With gravestones reaching back almost two centuries, the majority of the worn stone tributes in daylight are cracked, moss-stained and faded. However, in the faint glow of dawn’s breaking, the rows and rows of headstones become hauntingly luminous and from them you might just catch a glimpse of the spirits coming out of their resting place for a brief excursion. The vociferous calls of the birds – the liquid trill of the robins, the locomotive huff of the chiff chaff, the mechanical gnawing of the woodpecker – don’t fail to rouse the thousands who “fell asleep in Jesus” from their resting places each morning; yet rarely is the public given access to the grounds to witness it. My intention is to use the early morning dimness to convene with the spirits of the cemetery, to coax them into my consciousness and to see the graveyard as they see it.Read More

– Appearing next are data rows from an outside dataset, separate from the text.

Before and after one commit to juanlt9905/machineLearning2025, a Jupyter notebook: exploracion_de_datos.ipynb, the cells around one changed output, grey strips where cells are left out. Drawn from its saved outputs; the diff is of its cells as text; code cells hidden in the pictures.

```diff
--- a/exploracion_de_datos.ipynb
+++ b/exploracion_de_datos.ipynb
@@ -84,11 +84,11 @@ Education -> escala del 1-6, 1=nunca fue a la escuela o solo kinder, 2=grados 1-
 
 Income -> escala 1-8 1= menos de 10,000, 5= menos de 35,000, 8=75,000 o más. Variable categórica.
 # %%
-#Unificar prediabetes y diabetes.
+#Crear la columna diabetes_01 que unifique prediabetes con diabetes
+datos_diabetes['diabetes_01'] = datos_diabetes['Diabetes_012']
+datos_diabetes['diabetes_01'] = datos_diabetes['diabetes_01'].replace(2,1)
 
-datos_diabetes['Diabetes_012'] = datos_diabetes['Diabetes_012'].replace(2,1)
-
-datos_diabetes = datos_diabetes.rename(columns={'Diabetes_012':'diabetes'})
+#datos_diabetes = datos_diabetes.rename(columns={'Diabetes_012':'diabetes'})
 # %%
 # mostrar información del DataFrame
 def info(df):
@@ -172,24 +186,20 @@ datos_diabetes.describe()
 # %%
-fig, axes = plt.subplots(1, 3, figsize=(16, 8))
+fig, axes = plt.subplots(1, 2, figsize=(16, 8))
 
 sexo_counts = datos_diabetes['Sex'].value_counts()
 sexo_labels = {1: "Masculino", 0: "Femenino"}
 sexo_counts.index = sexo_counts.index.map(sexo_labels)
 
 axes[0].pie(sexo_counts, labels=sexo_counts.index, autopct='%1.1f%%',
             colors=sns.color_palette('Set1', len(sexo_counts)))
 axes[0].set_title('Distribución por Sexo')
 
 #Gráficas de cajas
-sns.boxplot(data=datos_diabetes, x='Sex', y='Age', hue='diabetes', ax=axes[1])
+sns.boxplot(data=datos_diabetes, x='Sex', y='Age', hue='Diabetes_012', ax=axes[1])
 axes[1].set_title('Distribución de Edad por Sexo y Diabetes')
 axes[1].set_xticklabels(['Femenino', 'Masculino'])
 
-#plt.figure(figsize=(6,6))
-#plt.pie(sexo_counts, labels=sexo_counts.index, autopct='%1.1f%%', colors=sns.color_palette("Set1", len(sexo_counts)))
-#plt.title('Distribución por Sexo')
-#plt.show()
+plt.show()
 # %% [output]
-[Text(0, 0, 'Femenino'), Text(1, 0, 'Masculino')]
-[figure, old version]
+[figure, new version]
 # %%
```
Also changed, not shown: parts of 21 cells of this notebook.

I stood in front of the sofa where mum and dad sat attentively, waiting to find out why I’d assembled them in the living room so urgently. Mum was beaming with doe-eyed adoration, the novelty of my presence in the house for the first time in months not having worn off her yet. Dad was also smiling gently, something I was still getting used to since his retirement. What I was going to announce was sure to bring out more of the testiness I grew up with.
“I’m not going to Billingsgate,” I said.Read More
The Carters' car trundled through the streets of East London, making for home after a long day of shopping. Mr. Carter looked at his son and daughter, tired and bored on the back seat, looking bemusedly out of the window. It had been a long day for them, their mother having dragged them around several of the finest clothes retailers in the city in an attempt to find them something appropriate to wear for the weekend’s grand dinner party that she was throwing. The children had at first behaved well, but after hours of changing in and out of uncomfortable clothes Jack had collapsed on the floor refusing to change anymore and Milly had thrown a full tantrum, bursting into tears at her mother’s continued disapproval of the dress choices. Mr. Carter thought it was ridiculous to spend so much money on clothes for young children that would soon grow out of them, but he hadn’t wanted to get into a row with his wife.Read More
This story is a fictional account of Sir Buxton's walk from where he worked at the Truman Brewery (on Brick Lane) to Mansion House, where he was to give a speech about the level of poverty in Spitalfields. My story is a first person narrative of what he might have seen and thought on his way there.Read More
Joe dashed along the street, his prize grasped tightly in his young fist. He heard the heavy footsteps of the shopkeeper running behind him and ran faster. He had no conscious idea of where he was going, but quickly made for the narrowness of Artillery Passage, ahead of him, before making a swift turn into Sandy's Row in an attempt to lose his pursuer.Read More